11.-" He bindeth the floods from overflowing, and the
thing that is hid bringeth he forth to light.”
# The geological place of the sapphire.
The floods which he has collected in his glorious works which flow through that PATH, unknown to the fowls of the air ! or the fearless beasts of the desert! he by his majestic mounds BINDS ! together, so that they cannot OVERFLOW or
weep” the bounds he has established. And thus, again, the precious stones are brought from the mountain, and conveyed through the streams, and brought to the light of day !
12.-“ But where shall wisdom be found ? and where is
the place of understanding ?” Job seems now to have found his resting-place: he has boldly glanced at the triumphant productions of the wisdom and Prowess of man; but with dignity now asks “ Where shall wisdom be found?” Man has reared to himself the most stately structures; his name floats in the memory of ages : but is true wisdom to be found in these, the triumphs of his
genius and power ? No; the desolating hand of time hath seized them for her own ; “they are carried downward by the flood, and lost in following years.” “ Where shall wisdom be found?”
14. — “ The depth saith, It is not in me: and the sea
saith, It is not with me." “ The depth *,” the abyss, which man has made to receive the rolling flood, says, “It is not in me;”
“It is not in me;" nay, the unfathomable sea responds,
66 It is not with me.
15, 16, 17, 18, 19. — “ It cannot be gotten for gold,
neither shall silver be weighed for the price thereof. It cannot be valued with the gold of Ophir, with the precious onyx, or the sapphire. The gold and the crystal cannot equal it: and the exchange of it shall not be for jewels of fine gold. No mention shall be made of coral, or of pearls: for the price of wisdom is above rubies. The topaz of Ethiopia shall not equal it, neither shall it be valued with
* Afvooos!
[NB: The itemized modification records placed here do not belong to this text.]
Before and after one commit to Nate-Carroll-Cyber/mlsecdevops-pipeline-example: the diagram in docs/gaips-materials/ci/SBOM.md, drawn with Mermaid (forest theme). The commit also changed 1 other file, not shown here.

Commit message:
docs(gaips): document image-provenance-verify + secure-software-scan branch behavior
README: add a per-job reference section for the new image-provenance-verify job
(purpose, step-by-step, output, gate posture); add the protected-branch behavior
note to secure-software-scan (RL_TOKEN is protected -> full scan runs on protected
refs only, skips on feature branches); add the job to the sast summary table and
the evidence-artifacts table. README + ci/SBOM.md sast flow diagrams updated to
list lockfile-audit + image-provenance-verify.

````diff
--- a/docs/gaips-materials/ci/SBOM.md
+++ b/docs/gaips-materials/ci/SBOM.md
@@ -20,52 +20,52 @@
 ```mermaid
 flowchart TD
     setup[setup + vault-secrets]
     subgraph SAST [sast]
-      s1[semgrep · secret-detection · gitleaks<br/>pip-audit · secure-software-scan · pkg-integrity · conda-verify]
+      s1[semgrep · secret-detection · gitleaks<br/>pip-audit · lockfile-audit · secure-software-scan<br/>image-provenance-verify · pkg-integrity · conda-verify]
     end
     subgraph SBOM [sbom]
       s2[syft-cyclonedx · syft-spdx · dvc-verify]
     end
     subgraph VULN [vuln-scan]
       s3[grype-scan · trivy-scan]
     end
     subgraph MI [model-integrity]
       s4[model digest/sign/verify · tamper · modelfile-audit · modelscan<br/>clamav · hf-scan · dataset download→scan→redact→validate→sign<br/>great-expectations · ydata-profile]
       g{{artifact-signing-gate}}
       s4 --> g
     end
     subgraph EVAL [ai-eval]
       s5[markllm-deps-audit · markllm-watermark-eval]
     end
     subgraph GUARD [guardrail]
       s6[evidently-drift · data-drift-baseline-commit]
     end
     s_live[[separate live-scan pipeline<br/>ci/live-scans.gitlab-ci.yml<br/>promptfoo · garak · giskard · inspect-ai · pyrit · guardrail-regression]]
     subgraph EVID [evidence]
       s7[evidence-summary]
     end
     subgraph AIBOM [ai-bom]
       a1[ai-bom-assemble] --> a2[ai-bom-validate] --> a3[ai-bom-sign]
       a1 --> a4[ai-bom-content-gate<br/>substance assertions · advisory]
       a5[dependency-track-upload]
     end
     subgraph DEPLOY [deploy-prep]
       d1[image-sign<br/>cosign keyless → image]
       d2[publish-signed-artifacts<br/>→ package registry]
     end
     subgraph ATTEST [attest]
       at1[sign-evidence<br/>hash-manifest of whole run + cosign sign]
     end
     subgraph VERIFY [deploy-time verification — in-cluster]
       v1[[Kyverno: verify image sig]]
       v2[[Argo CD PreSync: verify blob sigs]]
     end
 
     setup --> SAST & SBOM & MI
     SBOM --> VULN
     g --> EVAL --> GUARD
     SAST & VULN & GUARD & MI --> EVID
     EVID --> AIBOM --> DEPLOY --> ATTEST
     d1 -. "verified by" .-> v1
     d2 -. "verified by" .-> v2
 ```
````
Septuagint.
pure gold.” Foolish man would estimate the worth of wisdom by gold, or the precious onyx* ; by the sapphire, or the ruby; by the topaz, or pearls, or coral; but “ neither shall it be valued” by them.
20. — “ Whence, then, cometh wisdom?" Again the fearless enquirer brings us to the tribunal: man has made a PATH! which is concealed from the fowls that fly, and the beasts that rove! but the wisdom of the Lord is hid! from the eyes of all living. Puny man has the temerity to try to find out the wisdom and secrets of the Almighty; his daring mind would make a bound into eternity: but “ hitherto shalt thou come, and no further.”.
22. — “ Destruction and death,” Produced by the devastating flood, have conveyed the tidings of the futility ! of the wisdom of man.
23.-“God understandeth the way thereof, and he know
eth the place thereof.” 24.-"For he looketh to the
ends of the earth, and seeth under the whole heaven.” He knows the path ! of wisdom; he is well acquainted with the place ! thereof; he can look into the most sECRET ! places, for he “ seeth under the whole heaven !”
25. — “ To make the weight for the winds ! and he
WEIGHETH! the waters by measure.” 26.-" He made a decree for the RAIN ! and a way for the
LIGHTNING of the thunder!” Here is majesty, indeed! Man has regulated his MOUNDS
* The onyx is found in Arabia! There are pearl banks on the Arabian side of the Persian Gulf. The topaz is found in a small island of the Red Sea. The ruby is found, not only in the sand of rivers, but also imbedded in gneiss.